- Task statement -
Give back the lines below verbatim, omitting all pictures.

- Records for processing -
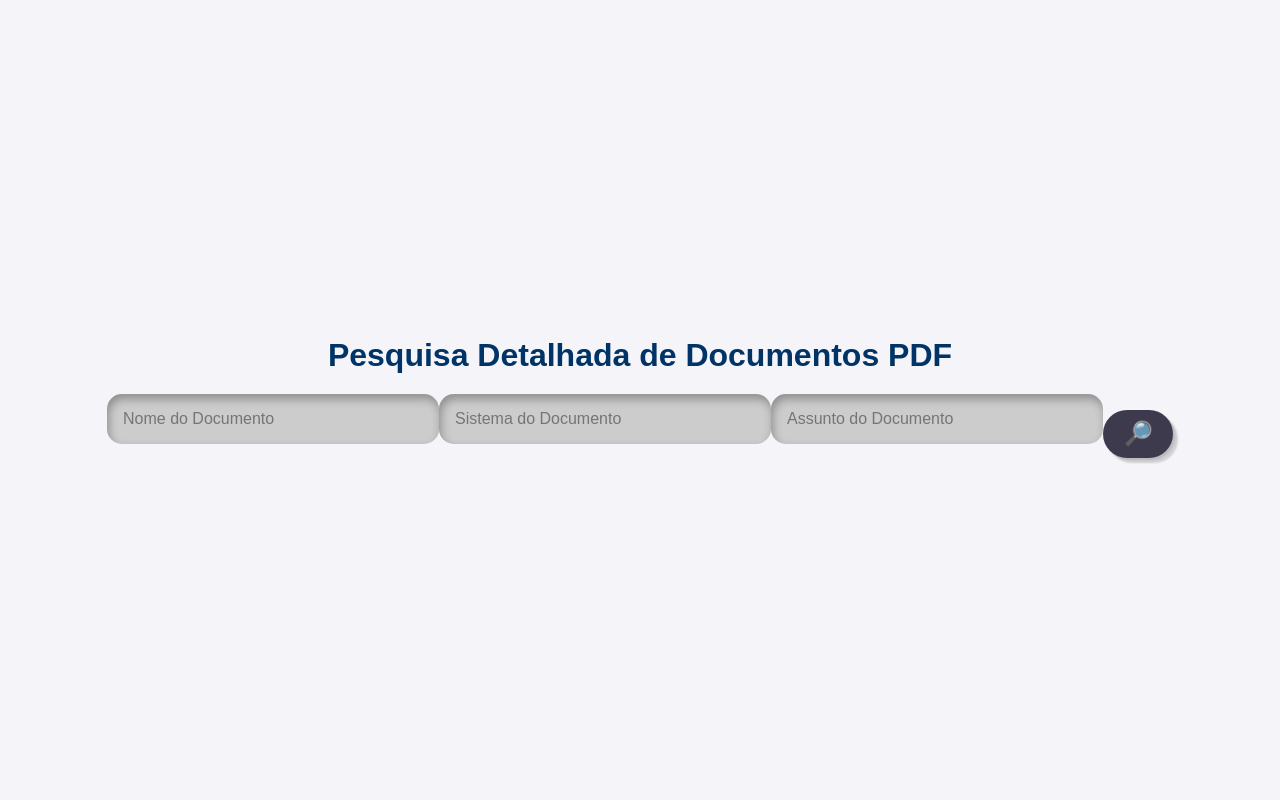
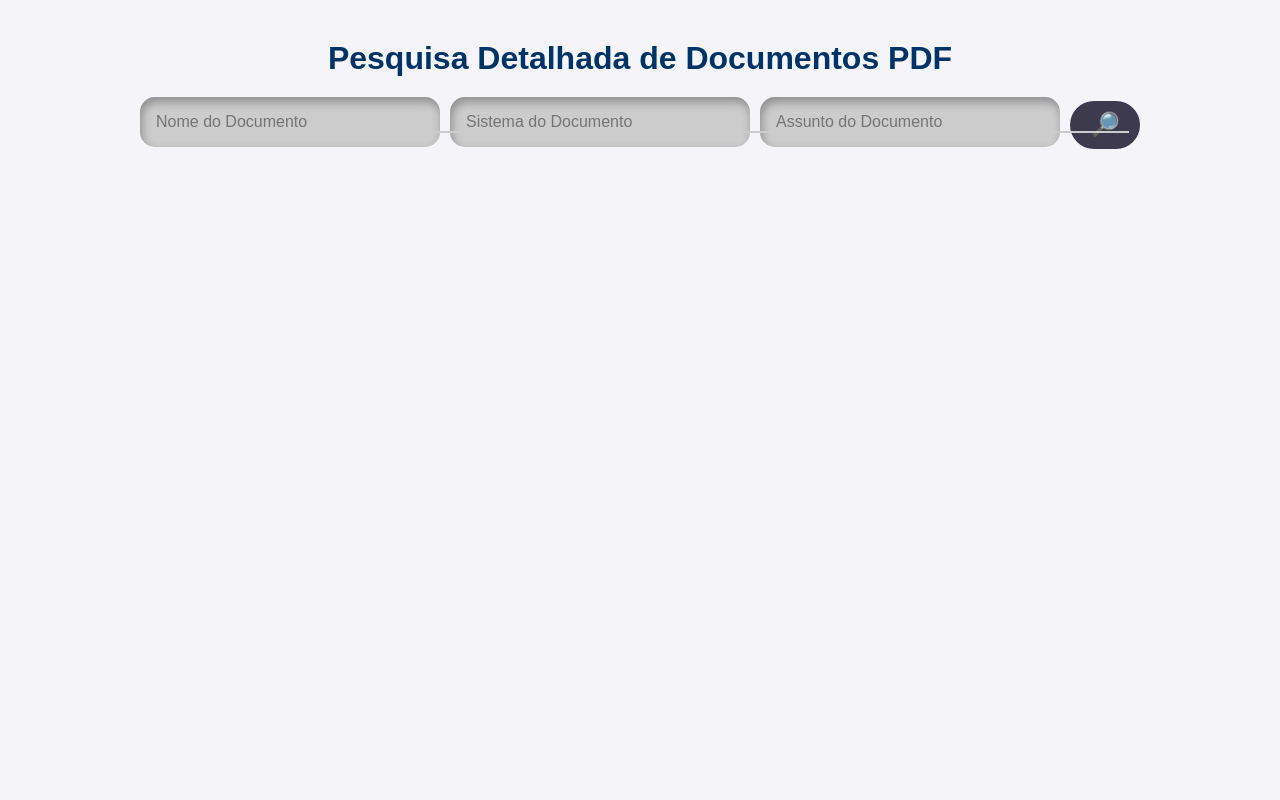
Before and after one commit to xXASURAXx/tela-inicial-mv, a PHP site: page /repositorio-documento/pesquisa_detalhada.php in a window 1280 px wide. Run offline with PHP 8.4, Linux system fonts and the light colour scheme.

Commit message:
att pesquisa

```diff
--- a/repositorio-documento/pesquisa_detalhada.php
+++ b/repositorio-documento/pesquisa_detalhada.php
@@ -53,14 +53,24 @@ if (!empty($nome_documento) || !empty($sistema_documento) || !empty($assunto_doc
     <title>Pesquisa Detalhada de Documentos PDF</title>
     <link rel="stylesheet" href="style.css">
     <style>
-        /* Centralizar o conteúdo */
+        /* Reset de estilos para evitar sublinhados ou faixas */
+        *, *::before, *::after {
+            box-sizing: border-box;
+            margin: 0;
+            padding: 0;
+            text-decoration: none;
+        }
+
+        /* Centralizar o conteúdo, exceto o título */
         body {
             display: flex;
             flex-direction: column;
             align-items: center;
-            justify-content: center;
+            justify-content: flex-start;
             min-height: 100vh;
             background-color: #f4f4f9;
+            padding-top: 20px;
+            font-family: Arial, sans-serif;
         }
 
         h1 {
@@ -71,7 +81,7 @@ if (!empty($nome_documento) || !empty($sistema_documento) || !empty($assunto_doc
             display: flex;
             justify-content: center;
             align-items: center;
-            gap: 20px;
+            gap: 10px;
             margin-bottom: 20px;
         }
 
@@ -88,6 +98,7 @@ if (!empty($nome_documento) || !empty($sistema_documento) || !empty($assunto_doc
             display: flex;
             justify-content: center;
             align-items: center;
+            gap: 10px;
         }
 
         .button {
@@ -110,6 +121,7 @@ if (!empty($nome_documento) || !empty($sistema_documento) || !empty($assunto_doc
                         -2px -2px 1px rgba(255, 255, 255, 0.05);
             overflow: hidden;
             cursor: pointer;
+            transform: translateY(-15px); /* Subir o botão de pesquisa */
         }
 
         .button .span {
@@ -124,8 +136,8 @@ if (!empty($nome_documento) || !empty($sistema_documento) || !empty($assunto_doc
             background-color: #e8e8e8;
             width: 100%;
             height: 100%;
-            left: 0%;
-            bottom: 0%;
+            left: 0;
+            bottom: 0;
             transform: translate(-100%, 100%);
             border-radius: 10px;
             transition: all 0.6s cubic-bezier(0.23, 1, 0.32, 1);
@@ -152,20 +164,23 @@ if (!empty($nome_documento) || !empty($sistema_documento) || !empty($assunto_doc
         .button-content {
             position: relative;
             z-index: 1;
+            font-size: 10px; /* Diminuir o tamanho da fonte */
         }
 
         .button {
             position: relative;
             overflow: hidden;
             height: 3rem;
-            padding: 0 2rem;
+            padding: 0 1.5rem; /* Reduzir o padding para ajustar o tamanho */
             border-radius: 1.5rem;
             background: #3d3a4e;
             background-size: 400%;
             color: #fff;
             border: none;
             cursor: pointer;
-            margin-top: 10px;
+            margin-top: 15px;
+            box-shadow: none; /* Remover sombra */
+            text-decoration: none; /* Remover sublinhados */
         }
 
         .button:hover::before {
@@ -189,16 +204,52 @@ if (!empty($nome_documento) || !empty($sistema_documento) || !empty($assunto_doc
             );
             transition: all 0.475s;
         }
+
+        /* Estilo para os botões lado a lado */
+        .action-buttons {
+            display: flex;
+            gap: 10px;
+            justify-content: center;
+        }
+
+
+
+        .input:focus {
+            background-color: #e8e8e8; /* Cor uniforme ao focar */
+            transform: scale(1.05);
+        }
+
+        /* Sugestões de autocomplete */
+        .autocomplete-suggestions {
+            position: absolute;
+            background-color: #fff;
+            border: 1px solid #ccc;
+            max-height: 150px;
+            overflow-y: auto;
+            width: calc(100% - 22px); /* Largura igual à caixa de texto */
+            z-index: 1000;
+        }
+
+        .autocomplete-suggestion {
+            padding: 10px;
+            cursor: pointer;
+        }
+
+        .autocomplete-suggestion:hover {
+            background-color: #f0f0f0;
+        }
     </style>
 </head>
 <body>
     <h1>Pesquisa Detalhada de Documentos PDF</h1>
 
     <div class="form-container">
-        <form method="GET" action="" class="search-container">
+        <form method="GET" action="" class="search-container" style="position: relative;">
             <input type="text" autocomplete="off" name="nome_documento" class="input" placeholder="Nome do Documento" value="<?php echo htmlspecialchars($nome_documento); ?>">
             <input type="text" autocomplete="off" id="sistema_documento" name="sistema_documento" class="input" placeholder="Sistema do Documento" value="<?php echo htmlspecialchars($sistema_documento); ?>">
+            <div id="sistema_suggestions" class="autocomplete-suggestions"></div>
             <input type="text" autocomplete="off" id="assunto_documento" name="assunto_documento" class="input" placeholder="Assunto do Documento" value="<?php echo htmlspecialchars($assunto_documento); ?>">
+            <div id="assunto_suggestions" class="autocomplete-suggestions"></div>
 
             <button class="button" type="submit">
                 <span class="span">🔎</span>
@@ -220,7 +271,7 @@ if (!empty($nome_documento) || !empty($sistema_documento) || !empty($assunto_doc
                 <td><?php echo htmlspecialchars($documento['nome_documento']); ?></td>
                 <td><?php echo htmlspecialchars($documento['sistema_documento']); ?></td>
                 <td><?php echo htmlspecialchars($documento['assunto_documento']); ?></td>
-                <td>
+                <td class="action-buttons">
                     <a href="visualizar.php?id=<?php echo $documento['id']; ?>" target="_blank">
                         <button class="button">
                             <span class="button-content">Visualizar</span>
@@ -238,5 +289,57 @@ if (!empty($nome_documento) || !empty($sistema_documento) || !empty($assunto_doc
     <?php elseif ($_SERVER['REQUEST_METHOD'] == 'GET' && !empty($_GET)): ?>
         <p>Nenhum resultado encontrado.</p>
     <?php endif; ?>
+
+    <script>
+        // Função para buscar sugestões do sistema
+        document.getElementById('sistema_documento').addEventListener('input', function() {
+            var input = this.value;
+            if (input.length > 1) {
+                fetch('sugestoes.php?tipo=sistema&query=' + input)
+                    .then(response => response.json())
+                    .then(data => {
+                        var suggestions = document.getElementById('sistema_suggestions');
+                        suggestions.innerHTML = '';
+                        data.forEach(function(suggestion) {
+                            var div = document.createElement('div');
+                            div.textContent = suggestion;
+                            div.classList.add('autocomplete-suggestion');
+                            div.addEventListener('click', function() {
+                                document.getElementById('sistema_documento').value = suggestion;
+                                suggestions.innerHTML = '';
+                            });
+                            suggestions.appendChild(div);
+                        });
+                    });
+            } else {
+                document.getElementById('sistema_suggestions').innerHTML = '';
+            }
+        });
+
+        // Função para buscar sugestões do assunto
+        document.getElementById('assunto_documento').addEventListener('input', function() {
+            var input = this.value;
+            if (input.length > 1) {
+                fetch('sugestoes.php?tipo=assunto&query=' + input)
+                    .then(response => response.json())
+                    .then(data => {
+                        var suggestions = document.getElementById('assunto_suggestions');
+                        suggestions.innerHTML = '';
+                        data.forEach(function(suggestion) {
+                            var div = document.createElement('div');
+                            div.textContent = suggestion;
+                            div.classList.add('autocomplete-suggestion');
+                            div.addEventListener('click', function() {
+                                document.getElementById('assunto_documento').value = suggestion;
+                                suggestions.innerHTML = '';
+                            });
+                            suggestions.appendChild(div);
+                        });
+                    });
+            } else {
+                document.getElementById('assunto_suggestions').innerHTML = '';
+            }
+        });
+    </script>
 </body>
 </html>
```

- Exercise answer -
Before and after one commit to xXASURAXx/tela-inicial-mv, a PHP site: page /repositorio-documento/pesquisa_detalhada.php in a window 1280 px wide. Run offline with PHP 8.4, Linux system fonts and the light colour scheme.

Commit message:
att pesquisa

```diff
--- a/repositorio-documento/pesquisa_detalhada.php
+++ b/repositorio-documento/pesquisa_detalhada.php
@@ -53,14 +53,24 @@ if (!empty($nome_documento) || !empty($sistema_documento) || !empty($assunto_doc
     <title>Pesquisa Detalhada de Documentos PDF</title>
     <link rel="stylesheet" href="style.css">
     <style>
-        /* Centralizar o conteúdo */
+        /* Reset de estilos para evitar sublinhados ou faixas */
+        *, *::before, *::after {
+            box-sizing: border-box;
+            margin: 0;
+            padding: 0;
+            text-decoration: none;
+        }
+
+        /* Centralizar o conteúdo, exceto o título */
         body {
             display: flex;
             flex-direction: column;
             align-items: center;
-            justify-content: center;
+            justify-content: flex-start;
             min-height: 100vh;
             background-color: #f4f4f9;
+            padding-top: 20px;
+            font-family: Arial, sans-serif;
         }
 
         h1 {
@@ -71,7 +81,7 @@ if (!empty($nome_documento) || !empty($sistema_documento) || !empty($assunto_doc
             display: flex;
             justify-content: center;
             align-items: center;
-            gap: 20px;
+            gap: 10px;
             margin-bottom: 20px;
         }
 
@@ -88,6 +98,7 @@ if (!empty($nome_documento) || !empty($sistema_documento) || !empty($assunto_doc
             display: flex;
             justify-content: center;
             align-items: center;
+            gap: 10px;
         }
 
         .button {
@@ -110,6 +121,7 @@ if (!empty($nome_documento) || !empty($sistema_documento) || !empty($assunto_doc
                         -2px -2px 1px rgba(255, 255, 255, 0.05);
             overflow: hidden;
             cursor: pointer;
+            transform: translateY(-15px); /* Subir o botão de pesquisa */
         }
 
         .button .span {
@@ -124,8 +136,8 @@ if (!empty($nome_documento) || !empty($sistema_documento) || !empty($assunto_doc
             background-color: #e8e8e8;
             width: 100%;
             height: 100%;
-            left: 0%;
-            bottom: 0%;
+            left: 0;
+            bottom: 0;
             transform: translate(-100%, 100%);
             border-radius: 10px;
             transition: all 0.6s cubic-bezier(0.23, 1, 0.32, 1);
@@ -152,20 +164,23 @@ if (!empty($nome_documento) || !empty($sistema_documento) || !empty($assunto_doc
         .button-content {
             position: relative;
             z-index: 1;
+            font-size: 10px; /* Diminuir o tamanho da fonte */
         }
 
         .button {
             position: relative;
             overflow: hidden;
             height: 3rem;
-            padding: 0 2rem;
+            padding: 0 1.5rem; /* Reduzir o padding para ajustar o tamanho */
             border-radius: 1.5rem;
             background: #3d3a4e;
             background-size: 400%;
             color: #fff;
             border: none;
             cursor: pointer;
-            margin-top: 10px;
+            margin-top: 15px;
+            box-shadow: none; /* Remover sombra */
+            text-decoration: none; /* Remover sublinhados */
         }
 
         .button:hover::before {
@@ -189,16 +204,52 @@ if (!empty($nome_documento) || !empty($sistema_documento) || !empty($assunto_doc
             );
             transition: all 0.475s;
         }
+
+        /* Estilo para os botões lado a lado */
+        .action-buttons {
+            display: flex;
+            gap: 10px;
+            justify-content: center;
+        }
+
+
+
+        .input:focus {
+            background-color: #e8e8e8; /* Cor uniforme ao focar */
+            transform: scale(1.05);
+        }
+
+        /* Sugestões de autocomplete */
+        .autocomplete-suggestions {
+            position: absolute;
+            background-color: #fff;
+            border: 1px solid #ccc;
+            max-height: 150px;
+            overflow-y: auto;
+            width: calc(100% - 22px); /* Largura igual à caixa de texto */
+            z-index: 1000;
+        }
+
+        .autocomplete-suggestion {
+            padding: 10px;
+            cursor: pointer;
+        }
+
+        .autocomplete-suggestion:hover {
+            background-color: #f0f0f0;
+        }
     </style>
 </head>
 <body>
     <h1>Pesquisa Detalhada de Documentos PDF</h1>
 
     <div class="form-container">
-        <form method="GET" action="" class="search-container">
+        <form method="GET" action="" class="search-container" style="position: relative;">
             <input type="text" autocomplete="off" name="nome_documento" class="input" placeholder="Nome do Documento" value="<?php echo htmlspecialchars($nome_documento); ?>">
             <input type="text" autocomplete="off" id="sistema_documento" name="sistema_documento" class="input" placeholder="Sistema do Documento" value="<?php echo htmlspecialchars($sistema_documento); ?>">
+            <div id="sistema_suggestions" class="autocomplete-suggestions"></div>
             <input type="text" autocomplete="off" id="assunto_documento" name="assunto_documento" class="input" placeholder="Assunto do Documento" value="<?php echo htmlspecialchars($assunto_documento); ?>">
+            <div id="assunto_suggestions" class="autocomplete-suggestions"></div>
 
             <button class="button" type="submit">
                 <span class="span">🔎</span>
@@ -220,7 +271,7 @@ if (!empty($nome_documento) || !empty($sistema_documento) || !empty($assunto_doc
                 <td><?php echo htmlspecialchars($documento['nome_documento']); ?></td>
                 <td><?php echo htmlspecialchars($documento['sistema_documento']); ?></td>
                 <td><?php echo htmlspecialchars($documento['assunto_documento']); ?></td>
-                <td>
+                <td class="action-buttons">
                     <a href="visualizar.php?id=<?php echo $documento['id']; ?>" target="_blank">
                         <button class="button">
                             <span class="button-content">Visualizar</span>
@@ -238,5 +289,57 @@ if (!empty($nome_documento) || !empty($sistema_documento) || !empty($assunto_doc
     <?php elseif ($_SERVER['REQUEST_METHOD'] == 'GET' && !empty($_GET)): ?>
         <p>Nenhum resultado encontrado.</p>
     <?php endif; ?>
+
+    <script>
+        // Função para buscar sugestões do sistema
+        document.getElementById('sistema_documento').addEventListener('input', function() {
+            var input = this.value;
+            if (input.length > 1) {
+                fetch('sugestoes.php?tipo=sistema&query=' + input)
+                    .then(response => response.json())
+                    .then(data => {
+                        var suggestions = document.getElementById('sistema_suggestions');
+                        suggestions.innerHTML = '';
+                        data.forEach(function(suggestion) {
+                            var div = document.createElement('div');
+                            div.textContent = suggestion;
+                            div.classList.add('autocomplete-suggestion');
+                            div.addEventListener('click', function() {
+                                document.getElementById('sistema_documento').value = suggestion;
+                                suggestions.innerHTML = '';
+                            });
+                            suggestions.appendChild(div);
+                        });
+                    });
+            } else {
+                document.getElementById('sistema_suggestions').innerHTML = '';
+            }
+        });
+
+        // Função para buscar sugestões do assunto
+        document.getElementById('assunto_documento').addEventListener('input', function() {
+            var input = this.value;
+            if (input.length > 1) {
+                fetch('sugestoes.php?tipo=assunto&query=' + input)
+                    .then(response => response.json())
+                    .then(data => {
+                        var suggestions = document.getElementById('assunto_suggestions');
+                        suggestions.innerHTML = '';
+                        data.forEach(function(suggestion) {
+                            var div = document.createElement('div');
+                            div.textContent = suggestion;
+                            div.classList.add('autocomplete-suggestion');
+                            div.addEventListener('click', function() {
+                                document.getElementById('assunto_documento').value = suggestion;
+                                suggestions.innerHTML = '';
+                            });
+                            suggestions.appendChild(div);
+                        });
+                    });
+            } else {
+                document.getElementById('assunto_suggestions').innerHTML = '';
+            }
+        });
+    </script>
 </body>
 </html>
```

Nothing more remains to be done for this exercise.